## Exercise objective
Within the entries below, find every line that has the string "open", then copy it.

Extracted data entries
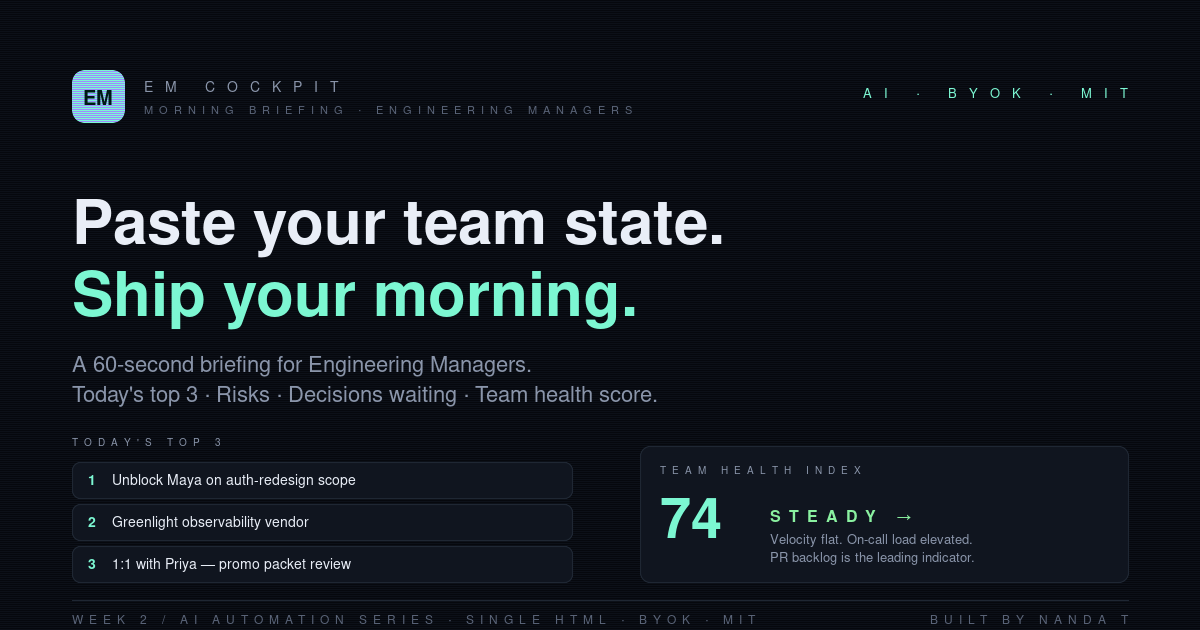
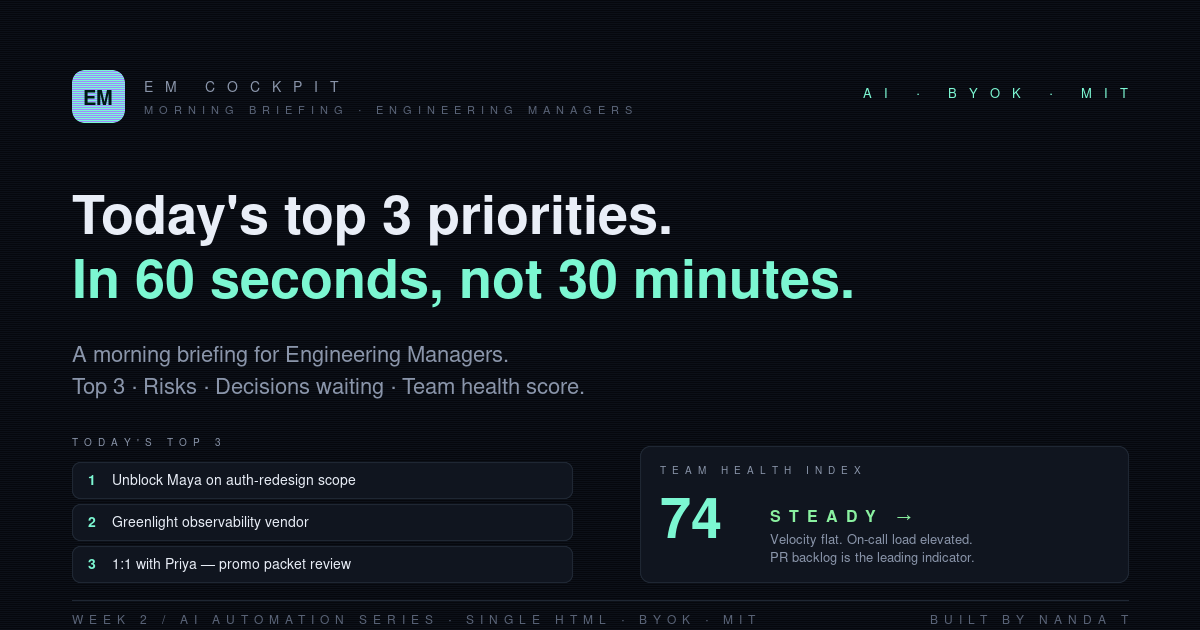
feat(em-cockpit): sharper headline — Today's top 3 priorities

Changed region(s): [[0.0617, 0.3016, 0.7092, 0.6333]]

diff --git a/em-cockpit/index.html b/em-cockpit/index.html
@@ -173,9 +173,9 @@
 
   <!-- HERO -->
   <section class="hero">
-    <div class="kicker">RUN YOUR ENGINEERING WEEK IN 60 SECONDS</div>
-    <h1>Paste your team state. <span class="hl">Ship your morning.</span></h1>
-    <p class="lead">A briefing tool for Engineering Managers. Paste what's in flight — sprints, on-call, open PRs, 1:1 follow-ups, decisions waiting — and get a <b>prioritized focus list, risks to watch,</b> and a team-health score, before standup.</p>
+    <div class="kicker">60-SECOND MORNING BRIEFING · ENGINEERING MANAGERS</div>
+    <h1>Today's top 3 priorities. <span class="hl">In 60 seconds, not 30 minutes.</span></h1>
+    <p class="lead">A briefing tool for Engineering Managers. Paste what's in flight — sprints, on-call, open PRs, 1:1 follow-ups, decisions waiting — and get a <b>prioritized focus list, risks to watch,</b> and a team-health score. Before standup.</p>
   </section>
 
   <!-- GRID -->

## Answer to this problem
-    <p class="lead">A briefing tool for Engineering Managers. Paste what's in flight — sprints, on-call, open PRs, 1:1 follow-ups, decisions waiting — and get a <b>prioritized focus list, risks to watch,</b> and a team-health score, before standup.</p>
+    <p class="lead">A briefing tool for Engineering Managers. Paste what's in flight — sprints, on-call, open PRs, 1:1 follow-ups, decisions waiting — and get a <b>prioritized focus list, risks to watch,</b> and a team-health score. Before standup.</p>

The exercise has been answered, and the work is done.